**Provided material**:
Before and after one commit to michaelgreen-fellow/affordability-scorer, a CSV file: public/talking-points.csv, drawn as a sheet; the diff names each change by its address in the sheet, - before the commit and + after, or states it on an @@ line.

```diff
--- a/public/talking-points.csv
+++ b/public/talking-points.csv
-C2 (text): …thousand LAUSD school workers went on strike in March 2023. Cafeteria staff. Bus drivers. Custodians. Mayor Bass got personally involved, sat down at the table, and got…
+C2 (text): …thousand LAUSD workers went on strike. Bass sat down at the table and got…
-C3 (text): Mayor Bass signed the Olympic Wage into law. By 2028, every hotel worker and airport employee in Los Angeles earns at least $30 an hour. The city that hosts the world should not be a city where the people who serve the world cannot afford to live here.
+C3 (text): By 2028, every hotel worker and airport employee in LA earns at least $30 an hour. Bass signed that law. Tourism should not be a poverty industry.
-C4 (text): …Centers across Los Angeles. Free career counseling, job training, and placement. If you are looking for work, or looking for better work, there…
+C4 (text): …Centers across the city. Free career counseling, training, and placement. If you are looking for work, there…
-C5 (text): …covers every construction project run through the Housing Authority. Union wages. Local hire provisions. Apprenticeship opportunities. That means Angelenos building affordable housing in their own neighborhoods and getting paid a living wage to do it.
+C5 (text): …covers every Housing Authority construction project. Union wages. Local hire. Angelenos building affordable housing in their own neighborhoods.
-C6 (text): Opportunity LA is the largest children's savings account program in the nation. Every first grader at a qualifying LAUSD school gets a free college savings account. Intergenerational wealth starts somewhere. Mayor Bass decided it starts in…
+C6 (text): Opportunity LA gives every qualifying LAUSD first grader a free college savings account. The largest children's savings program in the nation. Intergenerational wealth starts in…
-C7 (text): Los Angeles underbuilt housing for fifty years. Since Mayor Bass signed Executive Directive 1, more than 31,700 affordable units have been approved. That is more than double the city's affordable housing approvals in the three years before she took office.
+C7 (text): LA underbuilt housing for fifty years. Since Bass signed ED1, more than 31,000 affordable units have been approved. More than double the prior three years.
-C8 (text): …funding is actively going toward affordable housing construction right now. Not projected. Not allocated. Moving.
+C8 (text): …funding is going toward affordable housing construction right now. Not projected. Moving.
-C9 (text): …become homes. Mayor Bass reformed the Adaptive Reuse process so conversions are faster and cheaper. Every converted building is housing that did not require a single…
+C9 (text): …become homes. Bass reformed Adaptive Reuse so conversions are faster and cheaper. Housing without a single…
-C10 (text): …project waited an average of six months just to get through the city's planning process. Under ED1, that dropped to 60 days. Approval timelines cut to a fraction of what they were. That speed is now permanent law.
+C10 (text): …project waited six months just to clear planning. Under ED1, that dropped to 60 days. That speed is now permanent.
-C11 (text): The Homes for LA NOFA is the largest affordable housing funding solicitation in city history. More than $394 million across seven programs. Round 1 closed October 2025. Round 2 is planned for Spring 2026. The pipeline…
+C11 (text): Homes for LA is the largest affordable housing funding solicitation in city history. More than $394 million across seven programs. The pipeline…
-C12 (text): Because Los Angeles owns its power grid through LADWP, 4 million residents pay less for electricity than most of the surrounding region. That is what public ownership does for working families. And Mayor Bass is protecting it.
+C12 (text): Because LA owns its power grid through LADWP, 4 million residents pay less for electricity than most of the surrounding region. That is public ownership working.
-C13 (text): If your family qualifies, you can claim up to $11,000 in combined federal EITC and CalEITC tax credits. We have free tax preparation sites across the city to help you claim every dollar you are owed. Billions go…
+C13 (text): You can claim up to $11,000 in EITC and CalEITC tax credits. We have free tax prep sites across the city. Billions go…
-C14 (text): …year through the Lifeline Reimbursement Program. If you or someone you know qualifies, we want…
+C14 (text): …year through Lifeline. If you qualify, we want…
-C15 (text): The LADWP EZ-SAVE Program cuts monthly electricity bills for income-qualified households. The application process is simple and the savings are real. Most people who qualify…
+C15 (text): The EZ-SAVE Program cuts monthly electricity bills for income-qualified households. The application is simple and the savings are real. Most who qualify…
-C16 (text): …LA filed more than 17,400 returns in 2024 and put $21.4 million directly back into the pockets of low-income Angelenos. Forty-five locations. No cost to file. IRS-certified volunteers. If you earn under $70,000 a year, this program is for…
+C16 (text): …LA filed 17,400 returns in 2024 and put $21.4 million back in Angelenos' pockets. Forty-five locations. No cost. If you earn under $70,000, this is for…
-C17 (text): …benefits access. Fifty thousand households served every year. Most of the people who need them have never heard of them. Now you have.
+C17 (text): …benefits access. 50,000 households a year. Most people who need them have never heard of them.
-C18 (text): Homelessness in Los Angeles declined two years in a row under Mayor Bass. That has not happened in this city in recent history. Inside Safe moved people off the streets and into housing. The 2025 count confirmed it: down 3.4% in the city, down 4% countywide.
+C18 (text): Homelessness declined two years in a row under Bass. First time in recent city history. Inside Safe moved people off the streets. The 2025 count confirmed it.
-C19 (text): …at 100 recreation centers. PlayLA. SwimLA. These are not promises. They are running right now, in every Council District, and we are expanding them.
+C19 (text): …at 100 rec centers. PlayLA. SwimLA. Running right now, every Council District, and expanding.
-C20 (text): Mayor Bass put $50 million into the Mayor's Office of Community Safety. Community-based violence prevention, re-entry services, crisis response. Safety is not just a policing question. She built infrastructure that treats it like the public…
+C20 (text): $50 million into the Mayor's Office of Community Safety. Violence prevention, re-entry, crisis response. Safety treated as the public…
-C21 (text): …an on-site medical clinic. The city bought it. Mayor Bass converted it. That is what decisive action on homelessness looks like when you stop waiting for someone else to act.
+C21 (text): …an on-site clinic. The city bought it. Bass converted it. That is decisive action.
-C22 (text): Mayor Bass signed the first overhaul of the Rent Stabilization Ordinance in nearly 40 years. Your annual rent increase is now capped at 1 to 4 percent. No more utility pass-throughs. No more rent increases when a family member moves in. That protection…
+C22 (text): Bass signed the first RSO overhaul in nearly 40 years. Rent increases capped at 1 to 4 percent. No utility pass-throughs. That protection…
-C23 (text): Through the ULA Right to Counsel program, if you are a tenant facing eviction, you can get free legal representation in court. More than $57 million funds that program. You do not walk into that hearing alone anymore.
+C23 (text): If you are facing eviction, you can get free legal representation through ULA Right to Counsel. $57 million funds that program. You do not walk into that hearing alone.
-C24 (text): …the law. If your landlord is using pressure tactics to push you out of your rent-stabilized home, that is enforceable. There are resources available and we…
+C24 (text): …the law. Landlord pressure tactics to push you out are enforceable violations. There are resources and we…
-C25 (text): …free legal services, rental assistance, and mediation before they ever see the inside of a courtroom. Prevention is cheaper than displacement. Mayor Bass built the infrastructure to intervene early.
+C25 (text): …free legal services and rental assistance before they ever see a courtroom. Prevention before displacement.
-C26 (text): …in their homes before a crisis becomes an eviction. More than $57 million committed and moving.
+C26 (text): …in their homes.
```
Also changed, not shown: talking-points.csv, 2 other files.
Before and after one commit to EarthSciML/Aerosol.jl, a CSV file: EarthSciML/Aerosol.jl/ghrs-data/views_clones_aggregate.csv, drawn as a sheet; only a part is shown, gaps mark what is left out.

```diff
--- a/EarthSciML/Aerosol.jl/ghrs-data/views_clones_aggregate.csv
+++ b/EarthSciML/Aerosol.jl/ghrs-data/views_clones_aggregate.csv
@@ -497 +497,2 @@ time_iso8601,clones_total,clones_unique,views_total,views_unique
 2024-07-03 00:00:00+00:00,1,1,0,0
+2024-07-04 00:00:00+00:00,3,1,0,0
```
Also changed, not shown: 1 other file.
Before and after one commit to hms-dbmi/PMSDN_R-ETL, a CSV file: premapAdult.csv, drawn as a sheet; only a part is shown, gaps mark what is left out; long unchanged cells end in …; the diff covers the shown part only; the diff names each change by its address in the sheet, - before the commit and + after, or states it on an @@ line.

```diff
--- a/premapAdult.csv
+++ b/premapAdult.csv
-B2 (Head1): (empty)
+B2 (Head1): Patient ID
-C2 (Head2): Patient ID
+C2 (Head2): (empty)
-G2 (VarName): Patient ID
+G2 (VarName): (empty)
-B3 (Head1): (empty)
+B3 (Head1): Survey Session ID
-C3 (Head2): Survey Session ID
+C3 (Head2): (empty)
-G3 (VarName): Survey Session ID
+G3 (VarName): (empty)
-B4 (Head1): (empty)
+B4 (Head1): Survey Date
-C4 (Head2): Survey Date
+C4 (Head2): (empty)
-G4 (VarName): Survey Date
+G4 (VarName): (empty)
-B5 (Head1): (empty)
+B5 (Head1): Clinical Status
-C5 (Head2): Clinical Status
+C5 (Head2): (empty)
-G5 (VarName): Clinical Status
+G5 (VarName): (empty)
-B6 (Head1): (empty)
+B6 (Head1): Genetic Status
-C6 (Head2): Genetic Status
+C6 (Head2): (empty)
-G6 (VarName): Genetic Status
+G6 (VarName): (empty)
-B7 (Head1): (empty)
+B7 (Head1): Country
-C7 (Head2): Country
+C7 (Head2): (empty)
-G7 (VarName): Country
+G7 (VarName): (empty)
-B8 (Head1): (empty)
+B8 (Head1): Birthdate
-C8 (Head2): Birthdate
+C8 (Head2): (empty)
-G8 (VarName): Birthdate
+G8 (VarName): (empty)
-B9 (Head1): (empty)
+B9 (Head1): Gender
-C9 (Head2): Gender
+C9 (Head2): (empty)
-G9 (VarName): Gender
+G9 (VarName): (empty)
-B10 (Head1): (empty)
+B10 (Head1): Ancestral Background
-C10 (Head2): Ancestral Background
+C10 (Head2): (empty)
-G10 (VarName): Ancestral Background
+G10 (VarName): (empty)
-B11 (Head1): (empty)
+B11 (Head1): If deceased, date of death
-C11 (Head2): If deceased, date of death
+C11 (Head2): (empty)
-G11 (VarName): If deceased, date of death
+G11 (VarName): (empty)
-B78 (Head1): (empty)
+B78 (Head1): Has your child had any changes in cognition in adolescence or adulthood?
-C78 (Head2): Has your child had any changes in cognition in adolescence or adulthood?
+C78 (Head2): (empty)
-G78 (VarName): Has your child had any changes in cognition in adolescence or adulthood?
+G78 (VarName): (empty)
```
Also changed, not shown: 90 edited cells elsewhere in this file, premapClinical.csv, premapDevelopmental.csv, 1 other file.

**What you have to do**: Check every line of the entries above for the word "shown" and report how many lines contain it, giving the number only.

**Solution to this exercise**: 5